### [Task description]
The lines below, all of them, should be returned exactly as they appear.

### [Material for this exercise]

- - -

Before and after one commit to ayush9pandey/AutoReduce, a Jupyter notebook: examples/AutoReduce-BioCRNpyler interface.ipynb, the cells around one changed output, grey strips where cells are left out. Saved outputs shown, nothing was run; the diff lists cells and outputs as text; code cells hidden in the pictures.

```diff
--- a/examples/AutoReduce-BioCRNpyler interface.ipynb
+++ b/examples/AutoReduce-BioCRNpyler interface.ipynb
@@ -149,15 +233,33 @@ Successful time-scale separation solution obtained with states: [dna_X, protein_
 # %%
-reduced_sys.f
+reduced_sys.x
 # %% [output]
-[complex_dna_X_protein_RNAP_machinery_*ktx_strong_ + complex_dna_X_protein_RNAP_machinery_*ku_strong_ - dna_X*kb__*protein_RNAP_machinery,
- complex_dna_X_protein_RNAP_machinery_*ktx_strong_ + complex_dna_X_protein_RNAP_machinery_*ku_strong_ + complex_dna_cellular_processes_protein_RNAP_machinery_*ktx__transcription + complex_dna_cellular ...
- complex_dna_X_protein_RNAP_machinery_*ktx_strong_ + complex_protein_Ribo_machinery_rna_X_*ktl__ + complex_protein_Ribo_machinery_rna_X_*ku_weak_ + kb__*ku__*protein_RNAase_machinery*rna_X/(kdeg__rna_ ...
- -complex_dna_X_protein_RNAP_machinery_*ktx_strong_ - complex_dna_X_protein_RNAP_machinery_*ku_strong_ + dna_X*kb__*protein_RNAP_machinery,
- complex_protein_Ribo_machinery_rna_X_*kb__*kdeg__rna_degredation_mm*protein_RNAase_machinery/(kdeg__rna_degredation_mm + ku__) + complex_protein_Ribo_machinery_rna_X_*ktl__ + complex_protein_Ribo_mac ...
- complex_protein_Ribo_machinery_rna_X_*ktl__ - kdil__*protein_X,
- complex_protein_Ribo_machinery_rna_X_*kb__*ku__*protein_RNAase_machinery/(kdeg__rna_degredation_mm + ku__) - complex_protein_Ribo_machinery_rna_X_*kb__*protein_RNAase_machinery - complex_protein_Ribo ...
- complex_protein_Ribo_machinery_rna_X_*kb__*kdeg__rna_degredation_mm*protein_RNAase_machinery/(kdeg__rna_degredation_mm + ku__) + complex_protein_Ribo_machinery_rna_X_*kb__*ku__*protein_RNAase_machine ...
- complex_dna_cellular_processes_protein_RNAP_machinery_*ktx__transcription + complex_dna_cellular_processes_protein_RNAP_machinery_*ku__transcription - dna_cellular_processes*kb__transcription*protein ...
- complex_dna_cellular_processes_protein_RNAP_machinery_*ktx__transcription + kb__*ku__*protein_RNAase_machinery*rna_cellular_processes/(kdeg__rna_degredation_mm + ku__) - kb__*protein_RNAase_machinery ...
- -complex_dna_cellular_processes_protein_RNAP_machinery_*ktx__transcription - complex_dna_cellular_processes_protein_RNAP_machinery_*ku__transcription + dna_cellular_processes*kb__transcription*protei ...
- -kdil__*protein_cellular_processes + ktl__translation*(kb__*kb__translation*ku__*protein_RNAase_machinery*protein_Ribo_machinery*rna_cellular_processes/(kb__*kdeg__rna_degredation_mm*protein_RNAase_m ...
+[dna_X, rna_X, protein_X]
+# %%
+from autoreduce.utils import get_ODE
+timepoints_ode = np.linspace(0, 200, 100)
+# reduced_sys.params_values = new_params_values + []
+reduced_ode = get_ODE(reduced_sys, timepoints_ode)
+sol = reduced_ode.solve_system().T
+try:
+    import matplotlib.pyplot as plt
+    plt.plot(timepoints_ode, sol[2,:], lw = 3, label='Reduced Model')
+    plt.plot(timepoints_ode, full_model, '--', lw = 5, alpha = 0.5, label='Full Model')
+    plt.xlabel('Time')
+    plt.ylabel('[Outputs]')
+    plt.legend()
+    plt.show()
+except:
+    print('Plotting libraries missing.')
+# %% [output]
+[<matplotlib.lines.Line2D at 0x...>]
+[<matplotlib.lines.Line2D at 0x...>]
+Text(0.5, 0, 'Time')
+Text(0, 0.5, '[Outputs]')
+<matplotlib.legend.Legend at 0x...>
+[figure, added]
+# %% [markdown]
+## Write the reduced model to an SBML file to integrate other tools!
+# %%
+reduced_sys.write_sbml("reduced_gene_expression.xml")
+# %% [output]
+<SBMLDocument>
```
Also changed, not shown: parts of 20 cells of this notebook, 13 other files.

- - -

### [Exercise solution]
Before and after one commit to ayush9pandey/AutoReduce, a Jupyter notebook: examples/AutoReduce-BioCRNpyler interface.ipynb, the cells around one changed output, grey strips where cells are left out. Saved outputs shown, nothing was run; the diff lists cells and outputs as text; code cells hidden in the pictures.

```diff
--- a/examples/AutoReduce-BioCRNpyler interface.ipynb
+++ b/examples/AutoReduce-BioCRNpyler interface.ipynb
@@ -149,15 +233,33 @@ Successful time-scale separation solution obtained with states: [dna_X, protein_
 # %%
-reduced_sys.f
+reduced_sys.x
 # %% [output]
-[complex_dna_X_protein_RNAP_machinery_*ktx_strong_ + complex_dna_X_protein_RNAP_machinery_*ku_strong_ - dna_X*kb__*protein_RNAP_machinery,
- complex_dna_X_protein_RNAP_machinery_*ktx_strong_ + complex_dna_X_protein_RNAP_machinery_*ku_strong_ + complex_dna_cellular_processes_protein_RNAP_machinery_*ktx__transcription + complex_dna_cellular ...
- complex_dna_X_protein_RNAP_machinery_*ktx_strong_ + complex_protein_Ribo_machinery_rna_X_*ktl__ + complex_protein_Ribo_machinery_rna_X_*ku_weak_ + kb__*ku__*protein_RNAase_machinery*rna_X/(kdeg__rna_ ...
- -complex_dna_X_protein_RNAP_machinery_*ktx_strong_ - complex_dna_X_protein_RNAP_machinery_*ku_strong_ + dna_X*kb__*protein_RNAP_machinery,
- complex_protein_Ribo_machinery_rna_X_*kb__*kdeg__rna_degredation_mm*protein_RNAase_machinery/(kdeg__rna_degredation_mm + ku__) + complex_protein_Ribo_machinery_rna_X_*ktl__ + complex_protein_Ribo_mac ...
- complex_protein_Ribo_machinery_rna_X_*ktl__ - kdil__*protein_X,
- complex_protein_Ribo_machinery_rna_X_*kb__*ku__*protein_RNAase_machinery/(kdeg__rna_degredation_mm + ku__) - complex_protein_Ribo_machinery_rna_X_*kb__*protein_RNAase_machinery - complex_protein_Ribo ...
- complex_protein_Ribo_machinery_rna_X_*kb__*kdeg__rna_degredation_mm*protein_RNAase_machinery/(kdeg__rna_degredation_mm + ku__) + complex_protein_Ribo_machinery_rna_X_*kb__*ku__*protein_RNAase_machine ...
- complex_dna_cellular_processes_protein_RNAP_machinery_*ktx__transcription + complex_dna_cellular_processes_protein_RNAP_machinery_*ku__transcription - dna_cellular_processes*kb__transcription*protein ...
- complex_dna_cellular_processes_protein_RNAP_machinery_*ktx__transcription + kb__*ku__*protein_RNAase_machinery*rna_cellular_processes/(kdeg__rna_degredation_mm + ku__) - kb__*protein_RNAase_machinery ...
- -complex_dna_cellular_processes_protein_RNAP_machinery_*ktx__transcription - complex_dna_cellular_processes_protein_RNAP_machinery_*ku__transcription + dna_cellular_processes*kb__transcription*protei ...
- -kdil__*protein_cellular_processes + ktl__translation*(kb__*kb__translation*ku__*protein_RNAase_machinery*protein_Ribo_machinery*rna_cellular_processes/(kb__*kdeg__rna_degredation_mm*protein_RNAase_m ...
+[dna_X, rna_X, protein_X]
+# %%
+from autoreduce.utils import get_ODE
+timepoints_ode = np.linspace(0, 200, 100)
+# reduced_sys.params_values = new_params_values + []
+reduced_ode = get_ODE(reduced_sys, timepoints_ode)
+sol = reduced_ode.solve_system().T
+try:
+    import matplotlib.pyplot as plt
+    plt.plot(timepoints_ode, sol[2,:], lw = 3, label='Reduced Model')
+    plt.plot(timepoints_ode, full_model, '--', lw = 5, alpha = 0.5, label='Full Model')
+    plt.xlabel('Time')
+    plt.ylabel('[Outputs]')
+    plt.legend()
+    plt.show()
+except:
+    print('Plotting libraries missing.')
+# %% [output]
+[<matplotlib.lines.Line2D at 0x...>]
+[<matplotlib.lines.Line2D at 0x...>]
+Text(0.5, 0, 'Time')
+Text(0, 0.5, '[Outputs]')
+<matplotlib.legend.Legend at 0x...>
+[figure, added]
+# %% [markdown]
+## Write the reduced model to an SBML file to integrate other tools!
+# %%
+reduced_sys.write_sbml("reduced_gene_expression.xml")
+# %% [output]
+<SBMLDocument>
```
Also changed, not shown: parts of 20 cells of this notebook, 13 other files.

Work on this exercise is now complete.